Ms. Carney said she was not expecting a stampede of U.S. buyers. The new procedures would be consistent with GATT principles, she said.

The landing and inspection requirement eventually will be expanded into a national program applied on both the Atlantic and Pacific coasts of Canada.

Initial reaction from the U.S. Trade Representative's Office in Washington was one of concern that the new rules could be used as a means of denying U.S. processors access to Canadian fish supplies.

A ruling last November by a GATT panel backed up a decade-old European complaint against liquor pricing and listing practices by provincial government outlets in Canada. They were decried as discriminating against imported wine, beer and spirits.

Ms. Carney agreed that these practices are unfair, but she hinted this week that Ottawa authorities may stick to an earlier proposal to take up to 12 years to remove the wine barriers.

As to the rules on beer imports, Ms. Carney said they cannot be changed in the foreseeable future.

The minister said the real worry with the GATT ruling on beer is that it would apply not only to Europe but to all countries, including the United States.

We did not see any point in giving the Americans something through a GATT panel report that they never paid for at the bargaining table in the free trade agreement, she said.

Ms. Carney was referring to the fact that beer was excluded from the proposed U.S.-Canada free trade agreement.
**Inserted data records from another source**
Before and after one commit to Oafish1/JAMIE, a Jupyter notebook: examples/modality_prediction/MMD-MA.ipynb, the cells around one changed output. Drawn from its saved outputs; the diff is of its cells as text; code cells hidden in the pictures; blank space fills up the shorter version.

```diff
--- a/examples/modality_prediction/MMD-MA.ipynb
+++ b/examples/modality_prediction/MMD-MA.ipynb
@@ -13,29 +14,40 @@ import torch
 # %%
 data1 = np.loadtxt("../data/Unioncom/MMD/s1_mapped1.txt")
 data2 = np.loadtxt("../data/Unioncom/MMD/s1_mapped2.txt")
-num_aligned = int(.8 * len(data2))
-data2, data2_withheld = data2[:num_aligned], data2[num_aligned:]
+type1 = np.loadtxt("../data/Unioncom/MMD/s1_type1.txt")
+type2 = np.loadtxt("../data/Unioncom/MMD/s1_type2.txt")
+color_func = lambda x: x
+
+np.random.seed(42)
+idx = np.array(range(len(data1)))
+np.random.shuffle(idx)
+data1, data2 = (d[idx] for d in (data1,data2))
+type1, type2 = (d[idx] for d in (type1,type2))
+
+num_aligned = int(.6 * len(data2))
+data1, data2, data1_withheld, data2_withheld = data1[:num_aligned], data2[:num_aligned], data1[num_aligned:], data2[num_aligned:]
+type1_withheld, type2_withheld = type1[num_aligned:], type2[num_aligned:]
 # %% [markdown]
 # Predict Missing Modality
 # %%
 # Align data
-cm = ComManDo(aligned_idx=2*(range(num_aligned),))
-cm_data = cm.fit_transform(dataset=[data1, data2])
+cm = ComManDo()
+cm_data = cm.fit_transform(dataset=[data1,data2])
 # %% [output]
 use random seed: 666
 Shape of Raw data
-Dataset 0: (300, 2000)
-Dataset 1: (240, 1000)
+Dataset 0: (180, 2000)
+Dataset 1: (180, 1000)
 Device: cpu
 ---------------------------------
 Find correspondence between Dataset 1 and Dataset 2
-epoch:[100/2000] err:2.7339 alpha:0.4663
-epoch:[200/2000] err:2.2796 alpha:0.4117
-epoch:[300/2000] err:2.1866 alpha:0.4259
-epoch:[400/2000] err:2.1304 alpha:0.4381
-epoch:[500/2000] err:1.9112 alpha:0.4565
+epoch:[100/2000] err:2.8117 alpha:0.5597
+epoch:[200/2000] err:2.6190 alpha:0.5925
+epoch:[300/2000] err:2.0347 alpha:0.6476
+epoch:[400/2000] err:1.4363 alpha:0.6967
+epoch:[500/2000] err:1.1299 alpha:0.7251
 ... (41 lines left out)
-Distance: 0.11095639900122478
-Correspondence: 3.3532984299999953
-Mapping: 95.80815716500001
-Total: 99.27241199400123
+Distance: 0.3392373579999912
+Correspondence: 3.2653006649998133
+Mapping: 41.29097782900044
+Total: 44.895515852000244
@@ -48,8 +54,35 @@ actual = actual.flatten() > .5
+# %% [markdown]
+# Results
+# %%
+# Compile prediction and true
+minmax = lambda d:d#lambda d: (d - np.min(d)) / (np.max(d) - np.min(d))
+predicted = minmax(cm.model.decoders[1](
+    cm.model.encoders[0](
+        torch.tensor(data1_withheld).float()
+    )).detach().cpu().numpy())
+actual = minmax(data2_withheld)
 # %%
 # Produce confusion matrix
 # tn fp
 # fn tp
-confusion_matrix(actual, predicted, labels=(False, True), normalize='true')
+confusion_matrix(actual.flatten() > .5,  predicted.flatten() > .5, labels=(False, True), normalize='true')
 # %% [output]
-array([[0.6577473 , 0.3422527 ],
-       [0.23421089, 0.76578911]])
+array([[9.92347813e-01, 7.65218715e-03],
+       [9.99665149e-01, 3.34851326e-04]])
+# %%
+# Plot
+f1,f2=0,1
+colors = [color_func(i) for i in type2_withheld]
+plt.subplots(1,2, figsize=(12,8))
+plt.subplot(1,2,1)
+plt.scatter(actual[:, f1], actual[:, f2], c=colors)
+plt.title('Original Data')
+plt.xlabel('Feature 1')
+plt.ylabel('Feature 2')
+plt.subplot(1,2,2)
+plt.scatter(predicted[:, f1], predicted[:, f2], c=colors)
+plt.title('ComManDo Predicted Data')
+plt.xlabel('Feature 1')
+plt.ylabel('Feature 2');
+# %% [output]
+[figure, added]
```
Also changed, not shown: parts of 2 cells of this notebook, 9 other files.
The pact includes provisions to remove restrictions on U.S. wine imports.

Spokesmen for Canadian wine, beer and distilling industries said the government had little choice in accepting the GATT ruling, and approved the idea of phased-in corrective steps.

Derek Oland, chairman of the Brewers Association of Canada, said he was pleased with the government's position.

It's not unexpected, noted Jan Westcott, president of the Canadian Wine Institute.

Having accepted the GATT panel's ruling on the wine dispute, Canada must inform GATT by the end of this year of all reasonable measures it will take to implement the ruling. Observers expect this to spark continued wrangling between Canada and the European wine producers.